In a letter sent to the U.S. Fish and Wildlife Service, the Center for Biological Diversity and others claim the population of Mexican gray wolves is “badly faltering” in Mexico.
The advocates point to a low number of remaining radio-collared wolves in Mexico, as revealed by a public records request they filed. They say the survival rates of wolves in Mexico are low.
“This should raise alarms at the U.S. Fish and Wildlife Service,” Chris Smith, southwest wildlife advocate for WildEarth Guardians, said in a press release. “First, they cannot rely on another sovereign nation to recover imperiled species. And second, they need to do more at home to protect and restore this iconic keystone species, which continues to be illegally killed and otherwise persecuted.”
In response, the U.S. Fish and Wildlife Service told KRQE News 13 that the agency has no comment on the letter from the advocates. The department says they currently estimate there are about 15 wild wolves currently in Mexico.
“The U.S. Fish and Wildlife Service, along with our state partners, continue to work closely with Mexico on recovery and reintroduction efforts in the southernmost population,” said Aislinn Maestas, a public affairs specialist from the department.

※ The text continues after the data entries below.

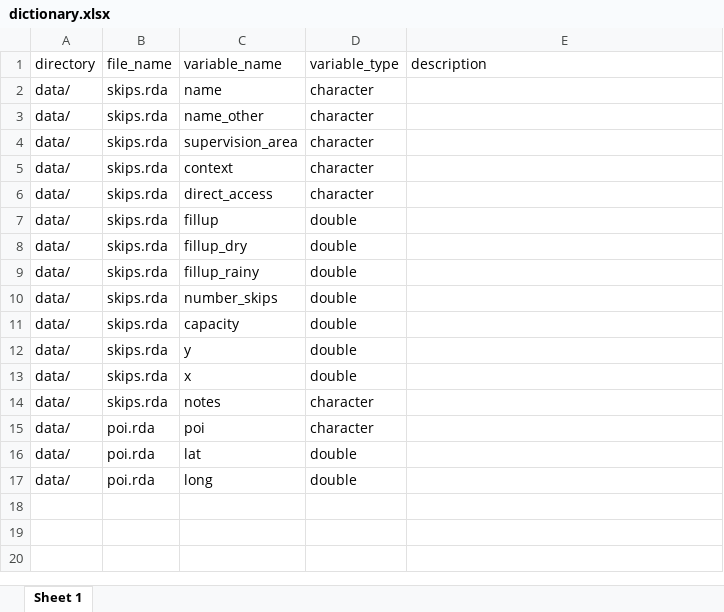
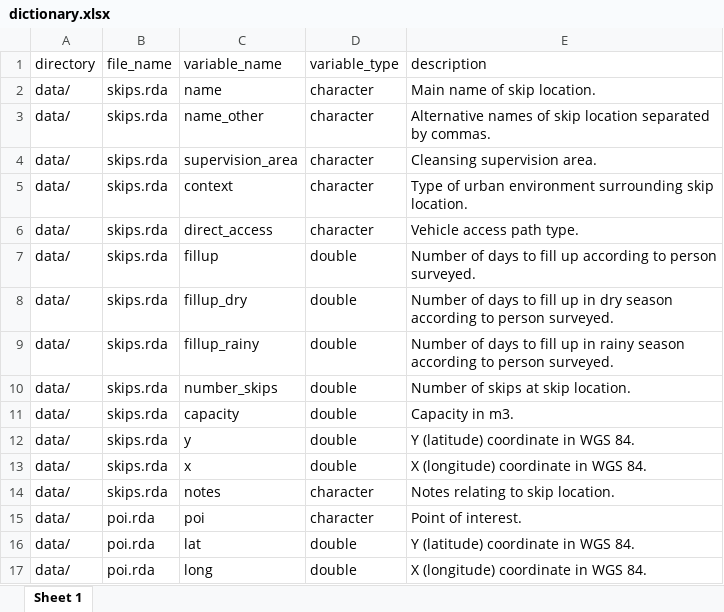
Before and after one commit to openwashdata/wasteskipsblantyre, an Excel workbook: data-raw/dictionary.xlsx, sheet Sheet 1, drawn as a sheet; values as stored, in another font and other column widths than the file's, no borders; the diff names each change by its address in the sheet, - before the commit and + after, or states it on an @@ line.

Commit message:
Update to dictionary for skips and POIs

```diff
--- a/data-raw/dictionary.xlsx (sheet Sheet 1)
+++ b/data-raw/dictionary.xlsx (sheet Sheet 1)
-E2 (description): (empty)
+E2 (description): Main name of skip location.
-E3 (description): (empty)
+E3 (description): Alternative names of skip location separated by commas.
-E4 (description): (empty)
+E4 (description): Cleansing supervision area.
-E5 (description): (empty)
+E5 (description): Type of urban environment surrounding skip location.
-E6 (description): (empty)
+E6 (description): Vehicle access path type.
-E7 (description): (empty)
+E7 (description): Number of days to fill up according to person surveyed.
-E8 (description): (empty)
+E8 (description): Number of days to fill up in dry season according to person surveyed.
-E9 (description): (empty)
+E9 (description): Number of days to fill up in rainy season according to person surveyed.
-E10 (description): (empty)
+E10 (description): Number of skips at skip location.
-E11 (description): (empty)
+E11 (description): Capacity in m3.
-E12 (description): (empty)
+E12 (description): Y (latitude) coordinate in WGS 84.
-E13 (description): (empty)
+E13 (description): X (longitude) coordinate in WGS 84.
-E14 (description): (empty)
+E14 (description): Notes relating to skip location.
-E15 (description): (empty)
+E15 (description): Point of interest.
-E16 (description): (empty)
+E16 (description): Y (latitude) coordinate in WGS 84.
-E17 (description): (empty)
+E17 (description): X (longitude) coordinate in WGS 84.
```
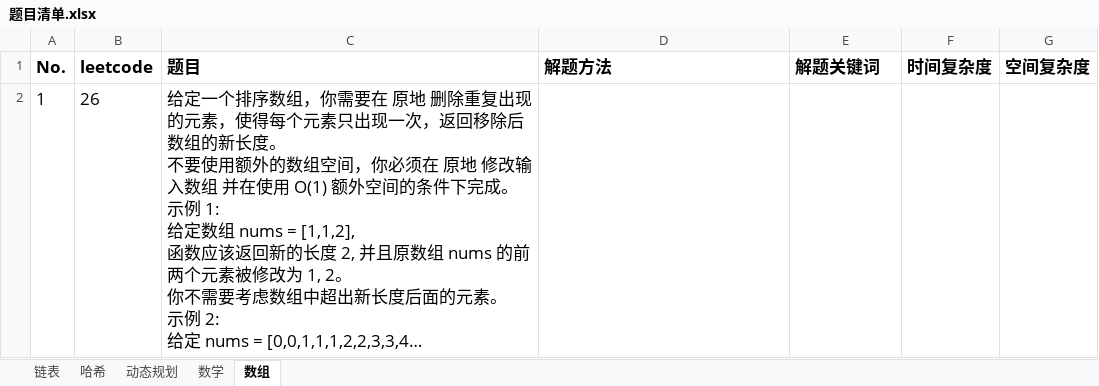
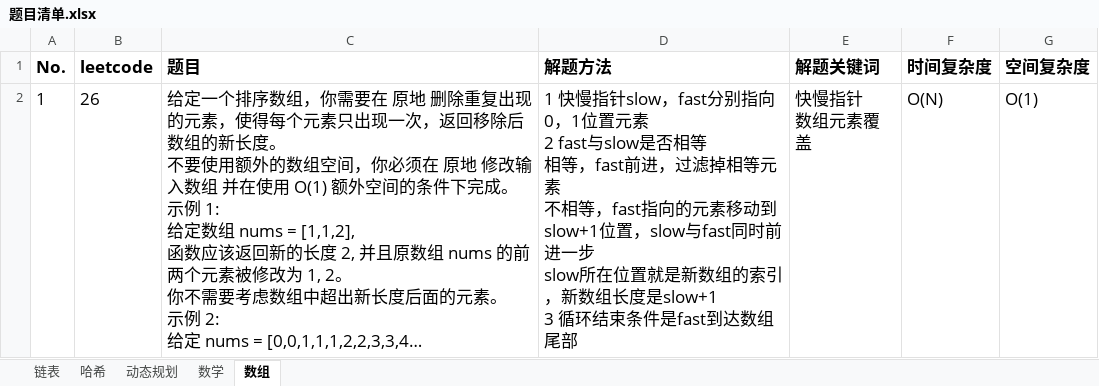
Before and after one commit to baojingh/DataStructure, an Excel workbook: src/main/java/summary/题目清单.xlsx, sheet 数组, drawn as a sheet; long unchanged cells end in …; values as stored, in another font and other column widths than the file's, no borders; ↵ is a line break in a cell; the diff names each change by its address in the sheet, - before the commit and + after, or states it on an @@ line.

```diff
--- a/src/main/java/summary/题目清单.xlsx (sheet 数组)
+++ b/src/main/java/summary/题目清单.xlsx (sheet 数组)
-D2 (解题方法): (empty)
+D2 (解题方法): 1 快慢指针slow，fast分别指向0，1位置元素 ↵ 2 fast与slow是否相等 ↵ 相等，fast前进，过滤掉相等元素 ↵ 不相等，fast指向的元素移动到slow+1位置，slow与fast同时前进一步 ↵ slow所在位置就是新数组的索引，新数组长度是slow+1 ↵ 3 循环结束条件是fast到达数组尾部
-E2 (解题关键词): (empty)
+E2 (解题关键词): 快慢指针 ↵ 数组元素覆盖
-F2 (时间复杂度): (empty)
+F2 (时间复杂度): O(N)
-G2 (空间复杂度): (empty)
+G2 (空间复杂度): O(1)
```
Also changed, not shown: 1 other file.
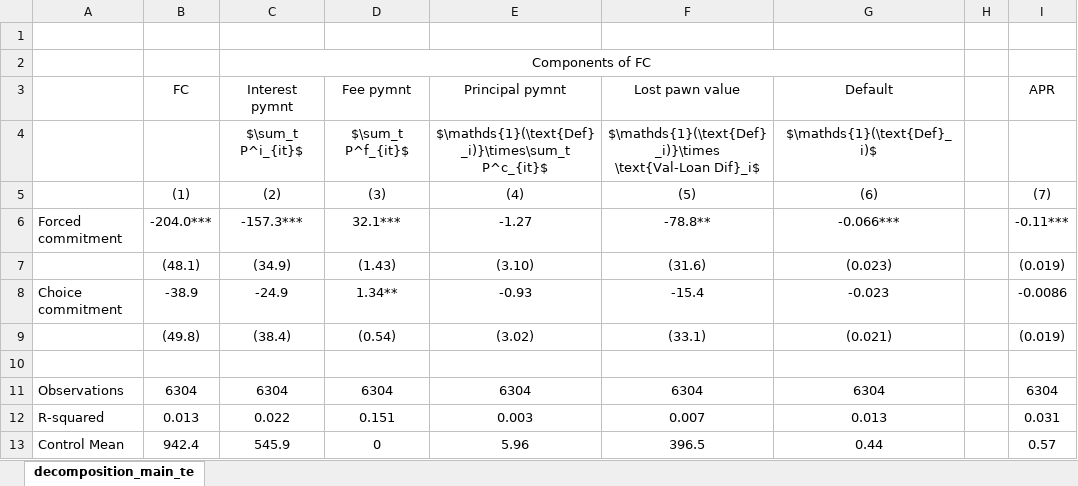
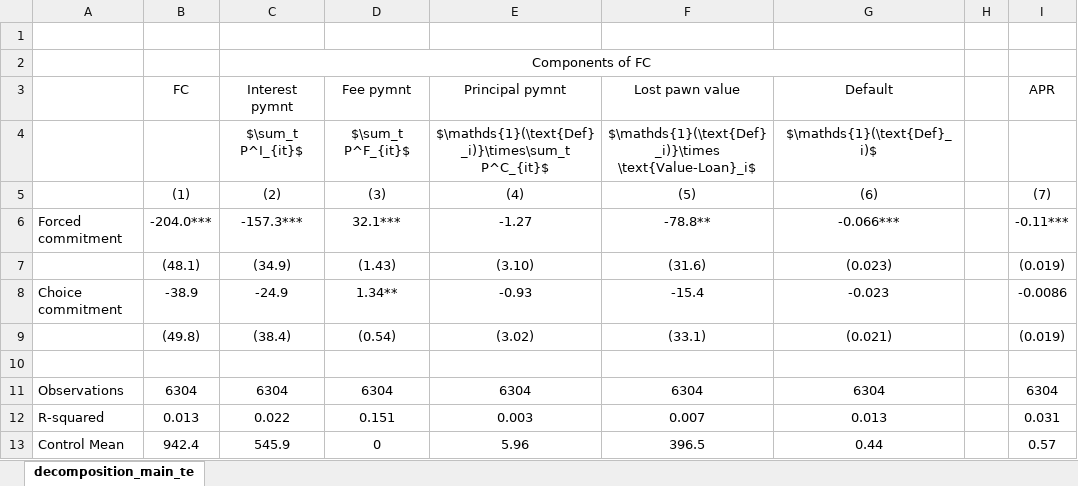
Before and after one commit to isaacmeza/private_paternalism, an Excel workbook: Tables/decomposition_main_te.xlsx, sheet decomposition_main_te, drawn as a sheet; values as stored, in another font and other column widths than the file's, no borders; the diff names each change by its address in the sheet, - before the commit and + after, or states it on an @@ line.

```diff
--- a/Tables/decomposition_main_te.xlsx (sheet decomposition_main_te)
+++ b/Tables/decomposition_main_te.xlsx (sheet decomposition_main_te)
-C4 (Interest pymnt): $\sum_t P^i_{it}$
+C4 (Interest pymnt): $\sum_t P^I_{it}$
-D4 (Fee pymnt): $\sum_t P^f_{it}$
+D4 (Fee pymnt): $\sum_t P^F_{it}$
-E4 (Principal pymnt): $\mathds{1}(\text{Def}_i)}\times\sum_t P^c_{it}$
+E4 (Principal pymnt): $\mathds{1}(\text{Def}_i)}\times\sum_t P^C_{it}$
-F4 (Lost pawn value): $\mathds{1}(\text{Def}_i)}\times \text{Val-Loan Dif}_i$
+F4 (Lost pawn value): $\mathds{1}(\text{Def}_i)}\times \text{Value-Loan}_i$
```
Also changed, not shown: Tables/repeat_loans.xlsx, 11 other files.
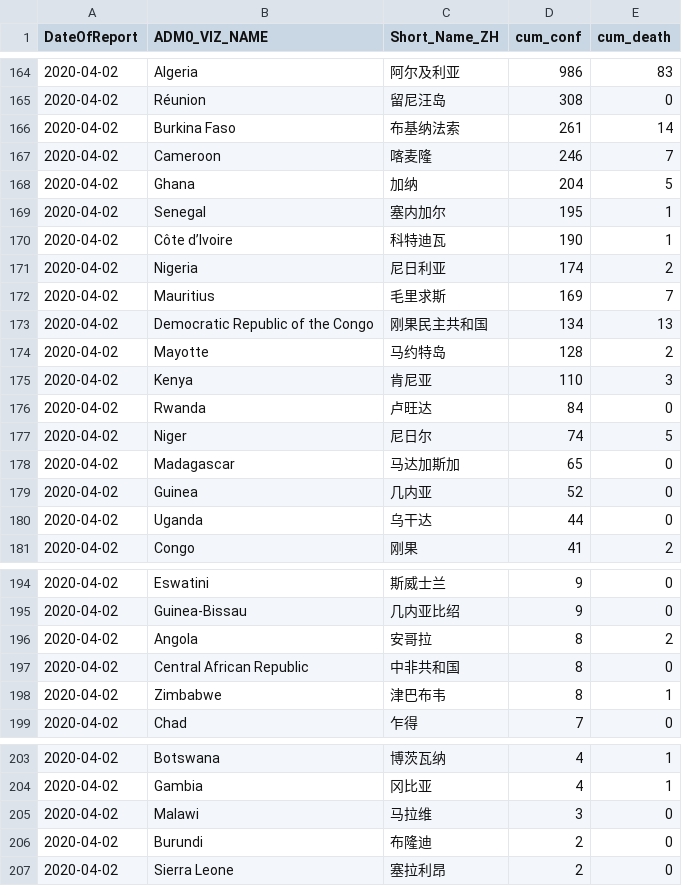
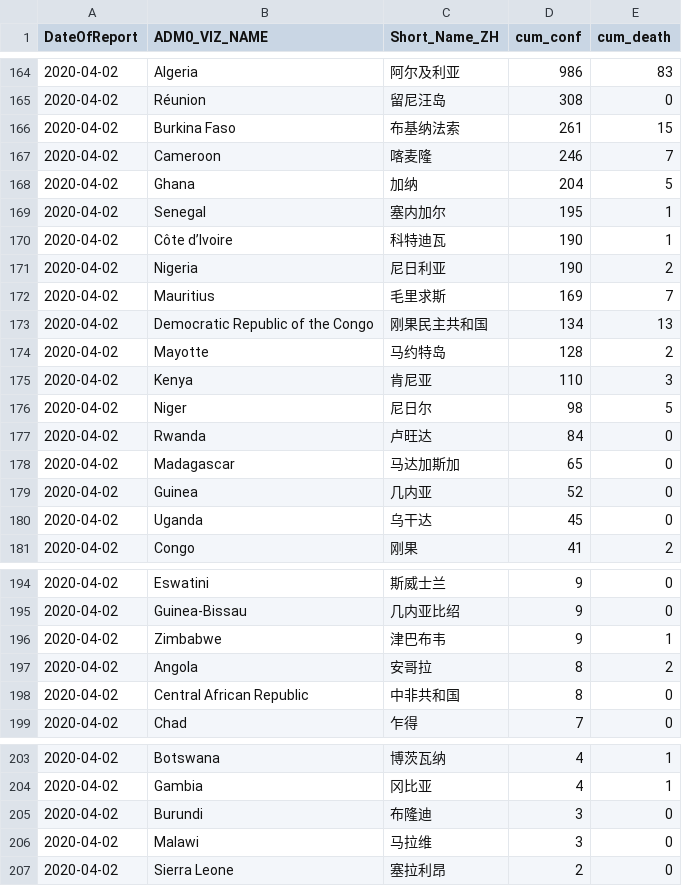
Before and after one commit to mahl/WHO-COVID-19-Data, a CSV file: data/csv/csv-2020-04-03.csv, drawn as a sheet; only a part is shown, gaps mark what is left out; the diff covers the shown part only.

```diff
--- a/data/csv/csv-2020-04-03.csv
+++ b/data/csv/csv-2020-04-03.csv
@@ -195,3 +195,3 @@
 ",308,0
-"2020-04-02","Burkina Faso","布基纳法索",261,14
+"2020-04-02","Burkina Faso","布基纳法索",261,15
 "2020-04-02","Cameroon","喀麦隆",246,7
@@ -200,3 +200,3 @@
 "2020-04-02","Côte d’Ivoire","科特迪瓦",190,1
-"2020-04-02","Nigeria","尼日利亚",174,2
+"2020-04-02","Nigeria","尼日利亚",190,2
 "2020-04-02","Mauritius","毛里求斯",169,7
@@ -206,7 +206,7 @@
 "2020-04-02","Kenya","肯尼亚",110,3
+"2020-04-02","Niger","尼日尔",98,5
 "2020-04-02","Rwanda","卢旺达",84,0
-"2020-04-02","Niger","尼日尔",74,5
 "2020-04-02","Madagascar","马达加斯加",65,0
 "2020-04-02","Guinea","几内亚",52,0
-"2020-04-02","Uganda","乌干达",44,0
+"2020-04-02","Uganda","乌干达",45,0
 "2020-04-02","Congo","刚果",41,2
@@ -226,5 +226,5 @@
 "2020-04-02","Guinea-Bissau","几内亚比绍",9,0
+"2020-04-02","Zimbabwe","津巴布韦",9,1
 "2020-04-02","Angola","安哥拉",8,2
 "2020-04-02","Central African Republic","中非共和国",8,0
-"2020-04-02","Zimbabwe","津巴布韦",8,1
 "2020-04-02","Chad","乍得",7,0
@@ -235,4 +235,4 @@
 "2020-04-02","Gambia","冈比亚",4,1
+"2020-04-02","Burundi","布隆迪",3,0
 "2020-04-02","Malawi","马拉维",3,0
-"2020-04-02","Burundi","布隆迪",2,0
 "2020-04-02","Sierra Leone","塞拉利昂",2,0
```
Also changed, not shown: 3 added rows, 3 removed rows and 25 edited cells elsewhere in this file, 1 other file.
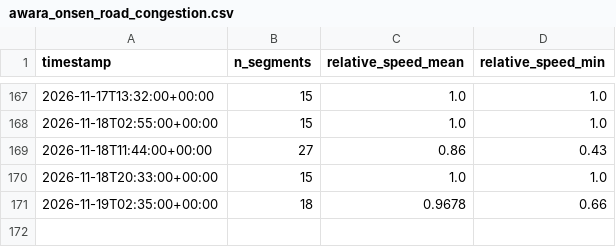
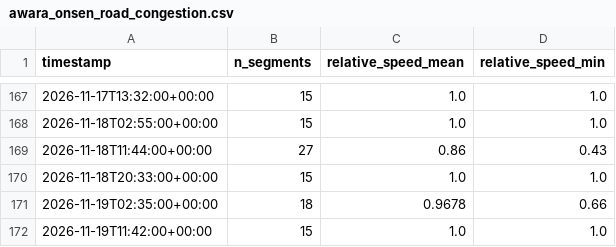
Before and after one commit to dhde-tourism-ai/dhde-preprocessing-model, a CSV file: tomtom_cache/awara_onsen_road_congestion.csv, drawn as a sheet; only a part is shown, gaps mark what is left out.

```diff
--- a/tomtom_cache/awara_onsen_road_congestion.csv
+++ b/tomtom_cache/awara_onsen_road_congestion.csv
@@ -171 +171,2 @@ timestamp,n_segments,relative_speed_mean,relative_speed_min
 2026-11-19T02:35:00+00:00,18,0.9678,0.66
+2026-11-19T11:42:00+00:00,15,1.0,1.0
```
Also changed, not shown: tomtom_cache/eiheiji_road_congestion.csv, tomtom_cache/fukui_station_road_congestion.csv, 46 other files.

Although the department estimates a low count of wolves in Mexico, the number of wolves in the U.S. is much larger. The latest estimate, from the end of 2021, shows there was likely a minimum of 196 wolves across New Mexico and Arizona.